_Task to carry out_
List all lines of the data that include the string "sans".

_Data section_
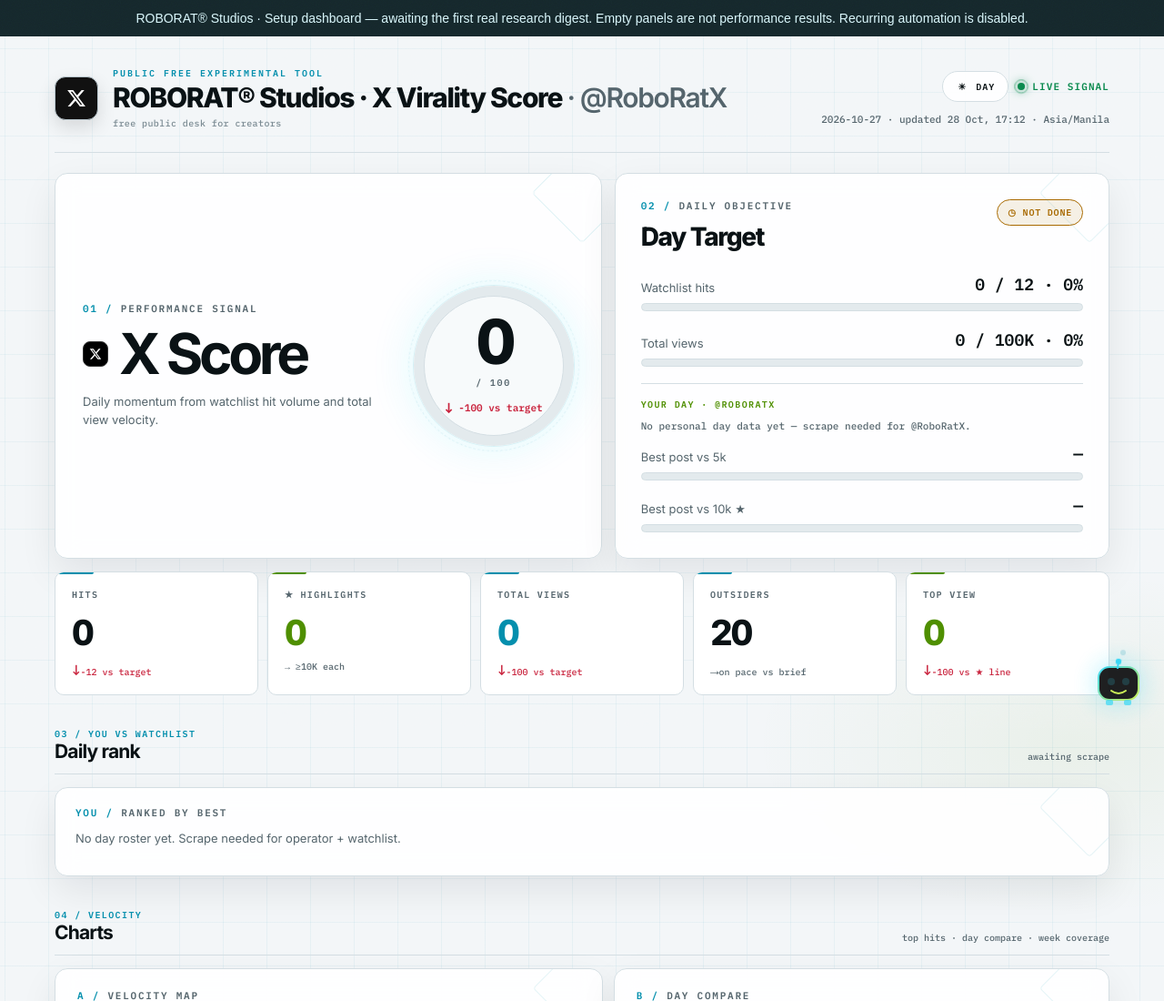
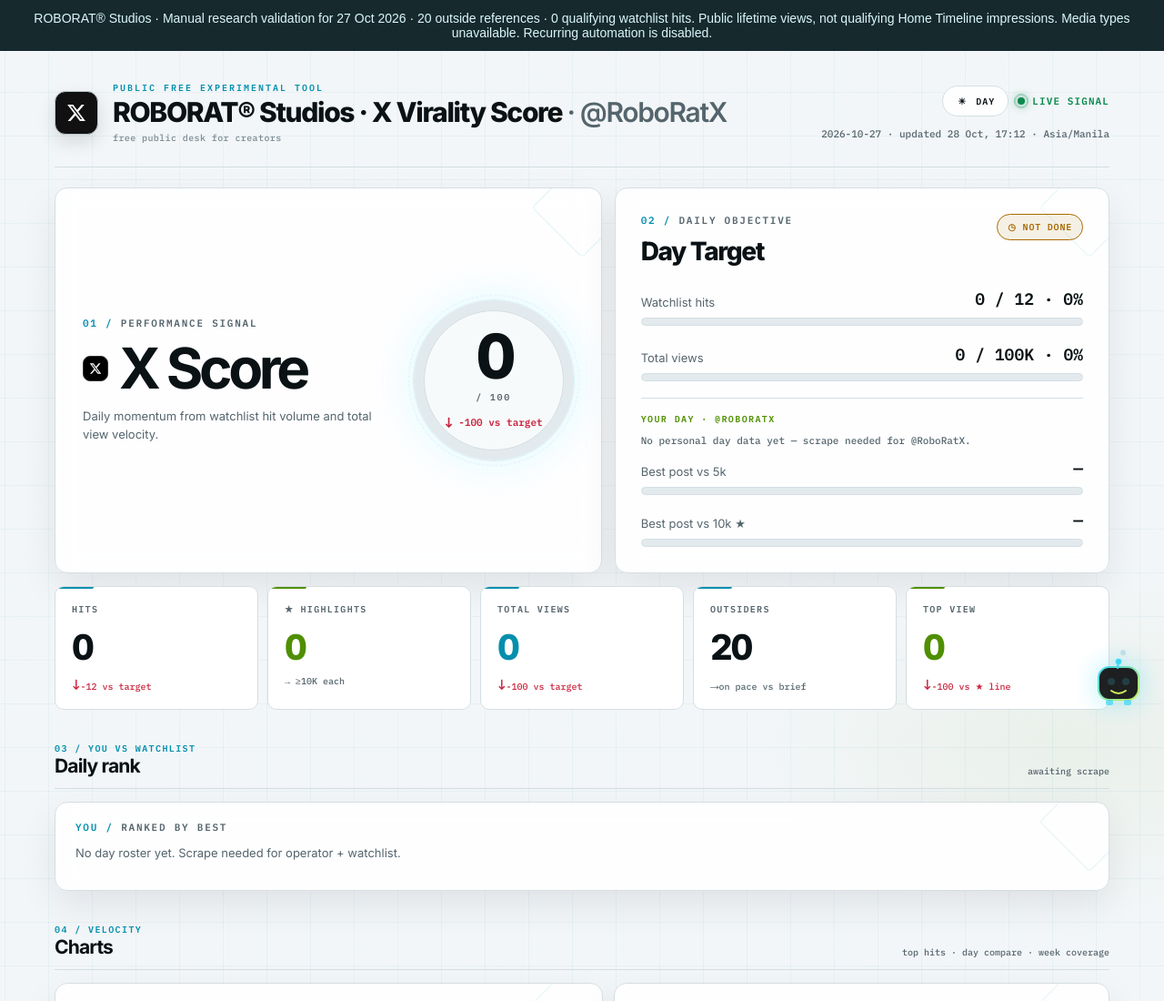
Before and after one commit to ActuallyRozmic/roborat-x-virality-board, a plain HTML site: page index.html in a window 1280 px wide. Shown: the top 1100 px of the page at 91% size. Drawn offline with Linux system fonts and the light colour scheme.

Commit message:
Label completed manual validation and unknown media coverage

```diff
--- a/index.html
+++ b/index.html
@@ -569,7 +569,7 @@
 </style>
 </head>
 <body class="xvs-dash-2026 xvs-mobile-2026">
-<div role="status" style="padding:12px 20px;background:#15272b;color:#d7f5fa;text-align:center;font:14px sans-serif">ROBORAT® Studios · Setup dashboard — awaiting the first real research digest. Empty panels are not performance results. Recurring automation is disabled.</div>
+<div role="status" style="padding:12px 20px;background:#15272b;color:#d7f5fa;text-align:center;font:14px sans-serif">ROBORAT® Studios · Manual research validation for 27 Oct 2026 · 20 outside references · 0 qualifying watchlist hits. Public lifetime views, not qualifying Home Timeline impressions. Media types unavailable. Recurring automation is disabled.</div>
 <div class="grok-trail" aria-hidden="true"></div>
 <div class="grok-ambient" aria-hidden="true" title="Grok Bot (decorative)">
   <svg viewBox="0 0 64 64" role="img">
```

_Your response_
-<div role="status" style="padding:12px 20px;background:#15272b;color:#d7f5fa;text-align:center;font:14px sans-serif">ROBORAT® Studios · Setup dashboard — awaiting the first real research digest. Empty panels are not performance results. Recurring automation is disabled.</div>
+<div role="status" style="padding:12px 20px;background:#15272b;color:#d7f5fa;text-align:center;font:14px sans-serif">ROBORAT® Studios · Manual research validation for 27 Oct 2026 · 20 outside references · 0 qualifying watchlist hits. Public lifetime views, not qualifying Home Timeline impressions. Media types unavailable. Recurring automation is disabled.</div>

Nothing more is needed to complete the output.